ECB to review players' social media, door open for sanctions against offensive posts
The England and Wales Cricket Board (ECB) will review its players' social media accounts, opening the door to disciplinary sanctions for offensive posts after pacer Ollie Robinson's racist and sexist tweets from the past led to his suspension.
Fast bowler Robinson's tweets from 2012-13 came to light while he was making his England debut during the drawn first Test against New Zealand at Lord's last week, the development creating a furore and reigniting the debate on racism in the sport.
The player has been suspended pending an investigation, even as the ECB investigates offensive tweets by another player.
"The board agreed to the executive's recommendation for a social media review to address any historical issues, remind individuals of their personal responsibilities going forward, and help them learn lessons along the way," the ECB said in a statement.
A meeting of the ECB Board took place on Wednesday to address the emergence of historical social media content, shared by high-profile players within the game.
"The board was clear that this process would not prevent further disciplinary action in the future, should that be required, under the applicable processes, but it is hoped that the game can emerge from this difficult period stronger and determined to be more inclusive and welcoming to all," it added in the statement.
The "collaborative" review will involve administrators, players, coaches and the Professional Cricketers' Association (PCA).
Ian Watmore, chair of the ECB, reiterated the organisation's commitments on diversity and inclusivity.
"Making cricket a game for everyone is central to the game's 'Inspiring Generations' strategy.
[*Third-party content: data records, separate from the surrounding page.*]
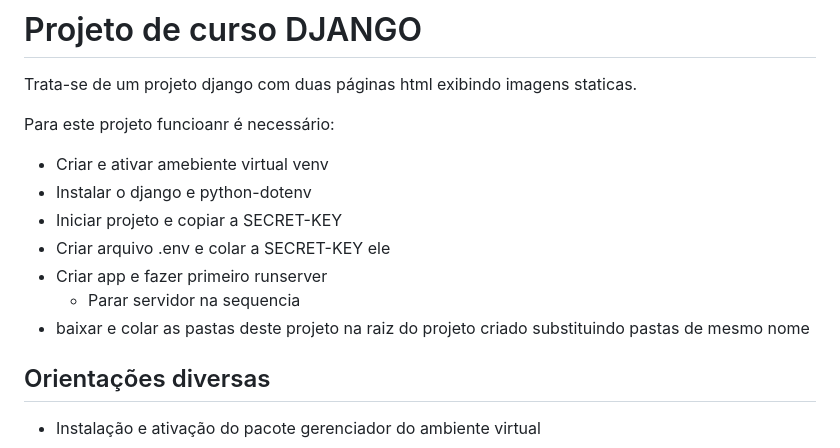
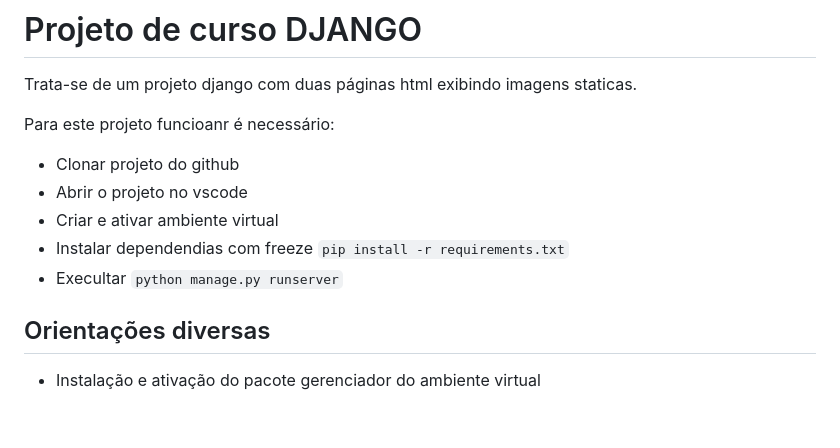
Before and after one commit to JBSilvaDev/alura-space, a Markdown page: README.md, the part around the change. Drawn GitHub-style; blank space fills up the shorter version.

```diff
--- a/README.md
+++ b/README.md
@@ -2,13 +2,11 @@
 Trata-se de um projeto django com duas páginas html exibindo imagens staticas.
 
 Para este projeto funcioanr é necessário:
-- Criar e ativar amebiente virtual venv
-- Instalar o django e python-dotenv
-- Iniciar projeto e copiar a SECRET-KEY
-- Criar arquivo .env e colar a SECRET-KEY ele
-- Criar app e fazer primeiro runserver
-  - Parar servidor na sequencia
-- baixar e colar as pastas deste projeto na raiz do projeto criado substituindo pastas de mesmo nome
+- Clonar projeto do github
+- Abrir o projeto no vscode
+- Criar e ativar ambiente virtual
+- Instalar dependendias com freeze `pip install -r requirements.txt`
+- Execultar `python manage.py runserver`
 
 ## Orientações diversas
 - Instalação e ativação do pacote gerenciador do ambiente virtual
```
Celebrating our many brilliant role models in men's, women's and disability cricket is essential to that aim, and the right use of social media is a critical means for achieving it," Watmore said.
"As the national governing body, we must steer a path between helping individuals project an inclusive image, educating them on what is expected of them and allowing them the space to express themselves to the public.
"We must also investigate their actions and sanction them when they fall short," he added.
The 27-year-old Robinson has apologised for his "thoughtless and irresponsible" tweets he posted as a teenager.
PCA chief executive, Rob Lynch, said: "We will consult with our members and work with the ECB to develop terms of reference for a social media review, which in turn, will lead to better insight and an opportunity to improve.
"Our commitment, as always in times like this is to ensure the ECB process is fair and considered and to offer support, advice, and education to all of our members."This story has been published from a wire agency feed without modifications to the text.